Operative rule of procedure.  Indiana Trial Rule 9.2(B) provides that, when a complaint is founded on a written instrument (such as a guaranty) and such instrument is filed with the complaint, “execution . . . shall be deemed to be established and the instrument, if otherwise admissible, shall be deemed admitted into evidence in the action without proving its execution unless execution be denied under oath in the [answer] or by an affidavit filed therewith.”  In Weinreb, the Court noted that an attorney’s signature on a general denial does not constitute an oath by which the defendant denies execution of an instrument.  Because the guarantor failed to deny, under oath, that he executed the guaranty, “execution . . . was deemed established by operation of Trial Rule 9.2(B).” 
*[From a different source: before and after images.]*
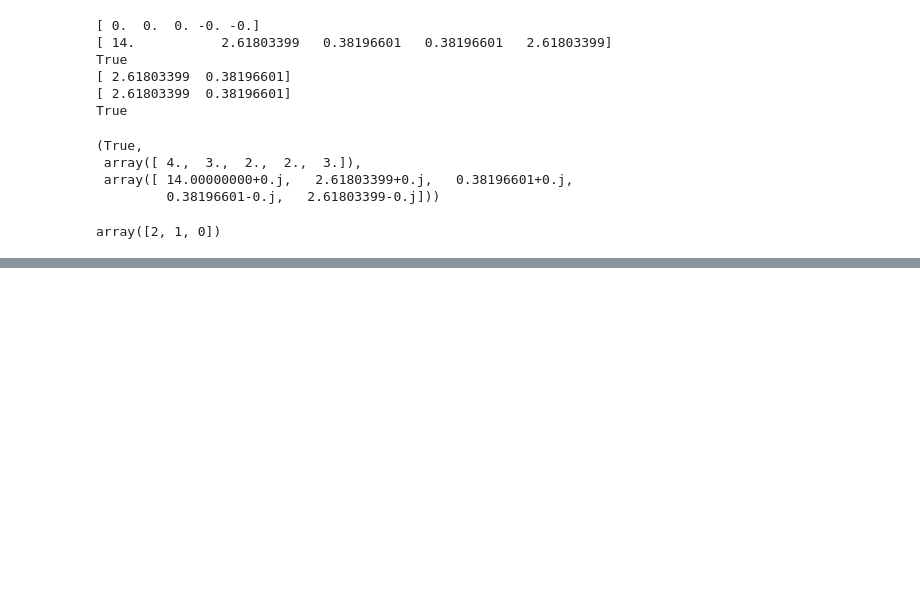
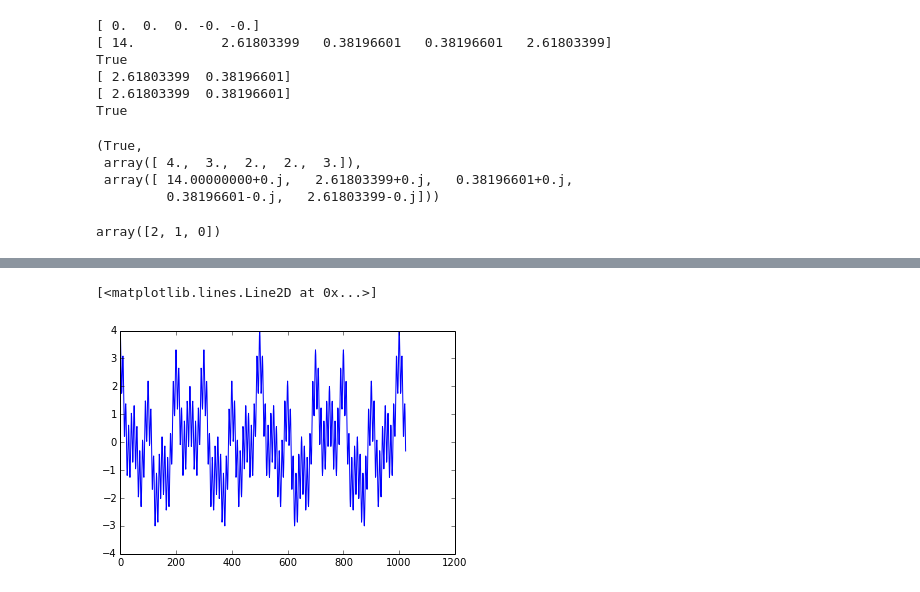
Before and after one commit to wcyuan/asp-class, a Jupyter notebook: notebook/asp-class.ipynb, the cells around one changed output, grey strips where cells are left out. Saved outputs shown, nothing was run; the diff lists cells and outputs as text; code cells hidden in the pictures; blank space fills up the shorter version.

Commit message:
Notebook update for A3Part4

```diff
--- a/notebook/asp-class.ipynb
+++ b/notebook/asp-class.ipynb
@@ -115,0 +155,11 @@ array([2, 1, 0])
+# %%
+import A3Part4
+reload(A3Part4)
+x = (
+     genSine(1, 40, 0, 10000, 1)
+     + genSine(1, 100, 0, 10000, 1)
+     + genSine(1, 200, 0, 10000, 1)
+     + genSine(1, 1000, 0, 10000, 1)
+    )
+
+(y, yfilt) = A3Part4.suppressFreqDFTmodel(x[:1024], 10000, 1024)
@@ -115,0 +184,5 @@ array([2, 1, 0])
+# %%
+plot(x[:1024])
+# %% [output]
+[<matplotlib.lines.Line2D at 0x...>]
+[figure, added]
```
Also changed, not shown: parts of 10 cells of this notebook.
Summary judgment.  The Court hinted that the defect in the pleadings could have been cured during the summary judgment stage.  Nevertheless, in Weinreb, “the trial court properly presumed execution of [the guaranty] at summary judgment because [the guarantor] failed to introduce in a timely manner any evidence that would support a contrary finding.”  Ultimately:

[the guarantor] failed to respond to [the lender’s] motion for summary judgment within the time limits prescribed by Trial Rule 56(C).  Despite notice and two distinct opportunities to challenge [the lender’s] documentation, [the guarantor] failed to raise his forgery defense at any stage of the proceedings before final judgment was entered against him.

Explanation.  The Weinreb opinion discussed at length the principles and standards applicable to Trial Rule 60(B) motions.  In the final analysis, the Court concluded that “newly discovered” evidence did not exist.  Rather, the guarantor’s failure to use due diligence was the compelling factor.  The Court held:

With this equivocal evidence before it, distilling essentially to a swearing contest that should have been raised long before, the trial court was well within its discretion to reject [the guarantor’s] equitable demands that the trial court set aside the judgment entered against him under Trial Rule 60(B)(8).  [The guarantor’s] second Trial Rule 60(B) motion did not present any grounds that would entitle him to relief from judgment that were unknown or unknowable at the time he filed his first such motion.

Take away.  Borrowers and guarantors, and their counsel, should raise in their initial response to the lender’s complaint the defense of forgery, assuming there is evidence supporting such a defense.  Even if the guaranty was forged in Weinreb, the guarantor (or his lawyer) was too late in asserting the defense.  On the other hand, for lenders and their counsel, the Weinreb is a reminder to attach to the complaint any and all loan documents that form the basis of the action.